Requirement => Gather all lines with "itemize" from the records.

--- Provided records Enclosed Below ---

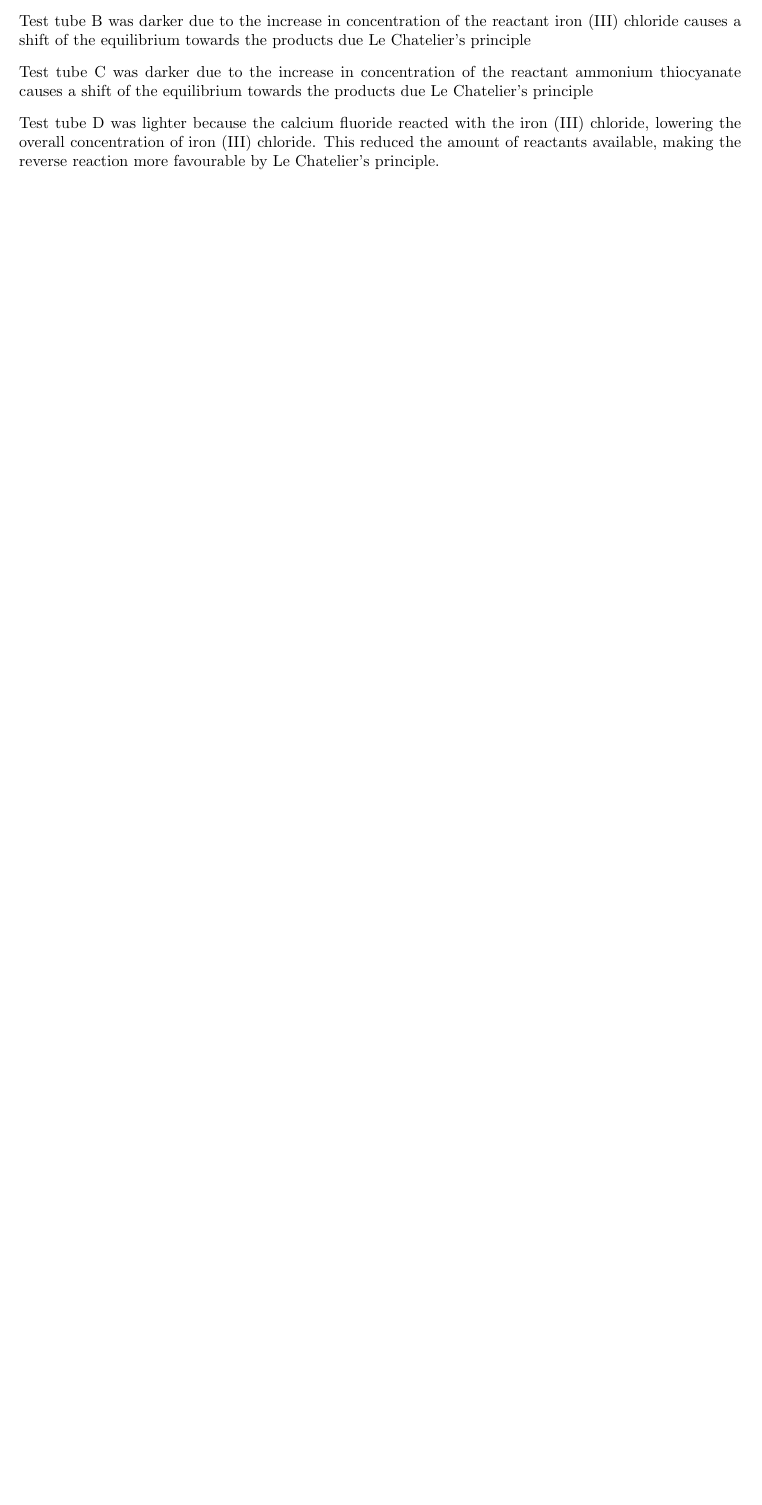
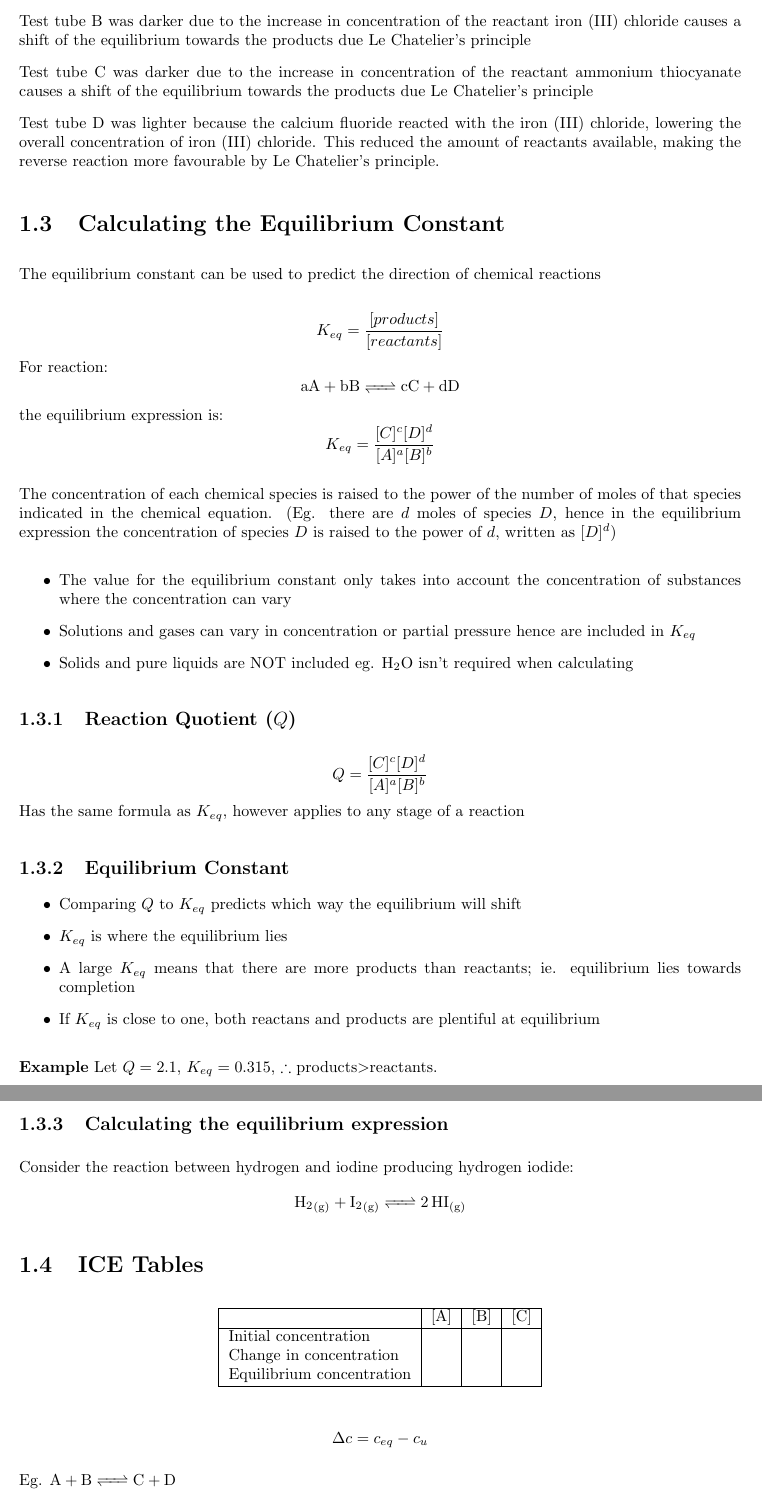
Before and after one commit to Red-Notes-HS/Red-Notes-12, a LaTeX document (chemistry.tex, which reads chemMod5.tex): part of page 7 of 7 before the commit and two parts of pages 7 and 8 of 9 after it, the two joined at a grey line, cut so that both start at the same text, the shorter picture padded with empty space. Compiled offline with pdfLaTeX.

Commit message:
chem update

```diff
--- a/chemMod5.tex
+++ b/chemMod5.tex
@@ -114,3 +114,53 @@
 		Test tube C was darker due to the increase in concentration of the reactant ammonium thiocyanate causes a shift of the equilibrium towards the products due Le Chatelier's principle
 
 		Test tube D was lighter because the calcium fluoride reacted with the iron (III) chloride, lowering the overall concentration of iron (III) chloride. This reduced the amount of reactants available, making the reverse reaction more favourable by Le Chatelier's principle.
+
+\section{Calculating the Equilibrium Constant} \label{5/11/2024}
+	The equilibrium constant can be used to predict the direction of chemical reactions
+
+	$$K_{eq} = \frac{[products]}{[reactants]}$$
+	For reaction:
+	$$\ce{aA + bB <=> cC + dD}$$
+	the equilibrium expression is:
+	$$K_{eq}=\frac{[C]^{c}[D]^{d}}{[A]^a[B]^b}$$
+
+	The concentration of each chemical species is raised to the power of the number of moles of that species indicated in the chemical equation. (Eg. there are $d$ moles of species $D$, hence in the equilibrium expression the concentration of species $D$ is raised to the power of $d$, written as $[D]^d$)
+
+	\begin{itemize}
+		\item The value for the equilibrium constant only takes into account the concentration of substances where the concentration can vary
+		\item Solutions and gases can vary in concentration or partial pressure hence are included in $K_{eq}$
+		\item Solids and pure liquids are NOT included eg. $\ce{H_2O}$ isn't required when calculating
+	\end{itemize}
+
+	\subsection{Reaction Quotient ($Q$)}
+		$$Q=\frac{[C]^{c}[D]^{d}}{[A]^a[B]^b}$$
+		Has the same formula as $K_{eq}$, however applies to any stage of a reaction
+
+	\subsection{Equilibrium Constant}
+		\begin{itemize}
+			\item Comparing $Q$ to $K_{eq}$ predicts which way the equilibrium will shift
+			\item $K_{eq}$ is where the equilibrium lies
+			\item A large $K_{eq}$ means that there are more products than reactants; ie. equilibrium lies towards completion
+			\item If $K_{eq}$ is close to one, both reactans and products are plentiful at equilibrium
+		\end{itemize}
+		\textbf{Example} Let $Q=2.1$, $K_{eq}=0.315$, $\therefore$ products$>$reactants.
+
+	\subsection{Calculating the equilibrium expression}
+		Consider the reaction between hydrogen and iodine producing hydrogen iodide:
+		$$\ce{H_{2}\gas{} + I_{2}\gas{} <=> 2HI\gas}$$
+
+\section{ICE Tables} \label{6/11/2024}
+	\begin{table}[htbp]
+		\centering
+		\begin{tabular}{|l|l|l|l|}
+			\hline
+			 & [A] & [B] & [C] \\ \hline
+			Initial concentration &  &  &  \\
+			Change in concentration &  &  &  \\
+			Equilibrium concentration &  &  &  \\ \hline
+		\end{tabular}
+	\end{table}
+
+	$$\Delta c = c_{eq}- c_{u}$$
+
+	Eg. $\ce{A + B <=> C + D}$
@@ -116,0 +179 @@
+\newpage
```
Also changed, not shown: chemMod5.tex (51 more changed lines).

--- End of Enclosed Provided records ---

Answer to this task =>
+	\begin{itemize}
+	\end{itemize}
+		\begin{itemize}
+		\end{itemize}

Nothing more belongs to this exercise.